2. Activity
Focus on enjoyment, not achievement
Find activities that build on remaining skills and talents. A professional artist might become frustrated over the declining quality of work, but an amateur might enjoy a new opportunity for self-expression.

Look for favorites
The person who always enjoyed drinking coffee and reading the newspaper may still find these activities enjoyable, even if he or she is no longer able to completely understand what the newspaper says.

Change activities as needed
Try to be flexible and acknowledge the person’s changing interests and abilities.

Consider time of day
Caregivers may find they have more success with certain activities at specific times of day, such as bathing and dressing in the morning.

Adjust activities to stages of the disease
As the disease progresses, you may want to introduce more repetitive tasks. Be prepared for the person to eventually take a less active role in activities.

3. Approach
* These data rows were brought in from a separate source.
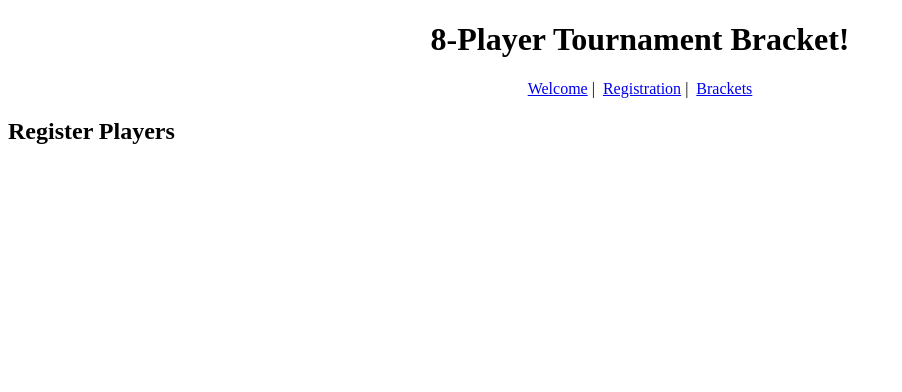
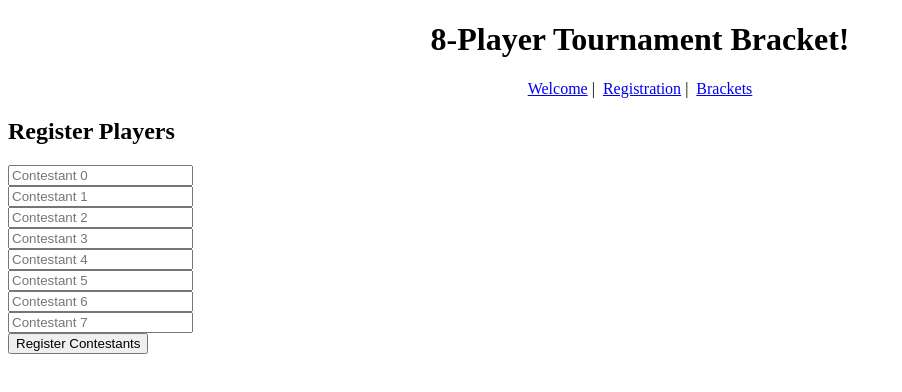
Before and after one commit to kmarroq1/Tournament-Brackets, an Angular app: page /registration in a window 1280 px wide. Shown: the top 392 px of the page, without its empty margins (0-902 px from the left). Built offline with nearby package versions, Linux system fonts and the light colour scheme.

Commit message:
Added registration form

```diff
--- a/src/app/app.module.ts
+++ b/src/app/app.module.ts
@@ -1,5 +1,6 @@
 import { NgModule } from '@angular/core';
 import { BrowserModule } from '@angular/platform-browser';
+import { FormsModule } from '@angular/forms';
 
 import { AppRoutingModule } from './app-routing.module';
 import { AppComponent } from './app.component';
@@ -16,7 +17,8 @@ import { BracketsComponent } from './tournament/brackets/brackets.component';
   ],
   imports: [
     BrowserModule,
-    AppRoutingModule
+    AppRoutingModule,
+    FormsModule
   ],
   providers: [],
   bootstrap: [AppComponent]
--- a/src/app/tournament/registration/registration.component.html
+++ b/src/app/tournament/registration/registration.component.html
@@ -1,4 +1,10 @@
 <h2>Register Players</h2>
-<form>
 
+<div> {{editedForm()}} </div>
+
+<form (ngSubmit)="registerContestants()">
+    <div class="contestant-name" *ngFor="let value of players; let i=index; trackBy:trackByFn">
+        <input type="text" placeholder="Contestant {{[i]}}" name="contestantName{{[i]}}" [(ngModel)]="players[i]">
+    </div>
+    <button type="submit">Register Contestants</button>
 </form>
--- a/src/app/tournament/registration/registration.component.ts
+++ b/src/app/tournament/registration/registration.component.ts
@@ -4,34 +4,52 @@ import { RosterService } from 'src/app/services/roster.service';
 @Component({
   selector: 'app-registration',
   templateUrl: './registration.component.html',
-  styleUrls: ['./registration.component.css']
+  styleUrls: ['./registration.component.css'],
 })
 export class RegistrationComponent implements OnInit {
-
-  public players : string[];
-  public informationMessage : string;
-  constructor(private rosterService : RosterService) {
+  public players: string[];
+  public informationMessage: string;
+  public edited: boolean;
+  constructor(private rosterService: RosterService) {
     this.players = ['', '', '', '', '', '', '', ''];
     this.informationMessage = '';
-   }
+    this.edited = false;
+  }
 
-   registerContestants() {
-     if(this.players.length === 0 || this.players.length%2 !== 0) {
-      throw new Error('Invalid roster');
-     }
+  registerContestants() {
+    let modifiedPlayers = this.players.filter(name => name !== '');
+    if (modifiedPlayers.length === 0 || modifiedPlayers.length % 2 !== 0) {
+      this.informationMessage = 'Invalid roster';
+      this.edited = true;
+      throw new Error(this.informationMessage);
+    }
 
     try {
-      for (let index = 0; index < this.players.length; index++) {
-        do {
-          this.rosterService.addContestant(this.players[index]);
-        } while (this.players[index] !== '');
-      }
-    } catch(exception) {
+      this.players
+        .filter((player) => player !== '')
+        .forEach((player) => {
+          this.rosterService.addContestant(player);
+        });
+    } catch (exception) {
+      this.informationMessage = exception;
       console.error(exception);
     }
-   }
-
-  ngOnInit(): void {
+    this.edited = true;
   }
 
+  editedForm() {
+    if (this.edited && this.informationMessage === '') {
+      return this.rosterService.getContestants().toString();
+    } else if (this.edited && this.informationMessage !== '') {
+      return 'Error: ' + this.informationMessage;
+    } else {
+      return '';
+    }
+  }
+
+  trackByFn(index: any, item: any) {
+    return index;
+  }
+
+  ngOnInit(): void {}
 }
```
Also changed, not shown: src/app/services/roster.service.ts (line endings or trailing spaces).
Be flexible
Offer support and supervision and concentrate on the process, not the result. When the person insists that he or she doesn’t want to do something, don’t force it. If the person insists on doing it a different way, let it happen, and fix it later.

Help get the activity started
Most people with dementia still have the energy and desire to do things but may lack the ability to organize, plan, initiate and successfully complete the task.

Stress a sense of purpose
If you ask the person to make a card, he or she may not respond. But, if you say that you’re sending a special get-well card to a friend, the person may enjoy working on this task with you.

Encourage self-expression
Include activities that allow the person a chance for expression. These types of activities could include painting, drawing, music or conversation. Involve the person through the use of conversation.

Substitute an activity for a behavior
If a person with dementia rubs his or her hand on a table, put a cloth in his or her hand, and encourage the person to wipe the table. Or, if the person is moving his or her feet on the floor, play some music so the person can tap them to the beat.

Try again later
If something isn’t working, it may just be the wrong time of day or the activity may be too complicated. Try again later, or adapt the activity.

4. Place
Make activities safe
Modify a workshop by removing toxic materials and dangerous tools so an activity such as sanding a piece of wood can be safe and pleasurable.

Minimize distractions that can frighten or confuse
A person with dementia may not be able to recall familiar sounds and places or may feel uncomfortable in certain settings.

Caregivers are sometimes concerned about a potential demeaning aspect of activities. Alison Mahoney addresses this topic in a study published in the American Journal of Alzheimer’s Disease and Other Dementias. She maintains that, “stage-appropriate activities do not demean dementia patients when caregivers present play as a legitimate recreation and create a sense of fun and interest”.

Finally, one should remember that although it is a very rewarding position, caring for people with dementia can be overwhelming, frustrating and emotional. This is why it is important to plan ahead and pace oneself. As the caregiver, the one who knows the individual’s interests and abilities, you will make these important choices and have a direct impact on the quality of life of people.

Further reading is offered here by the Alzheimer’s Association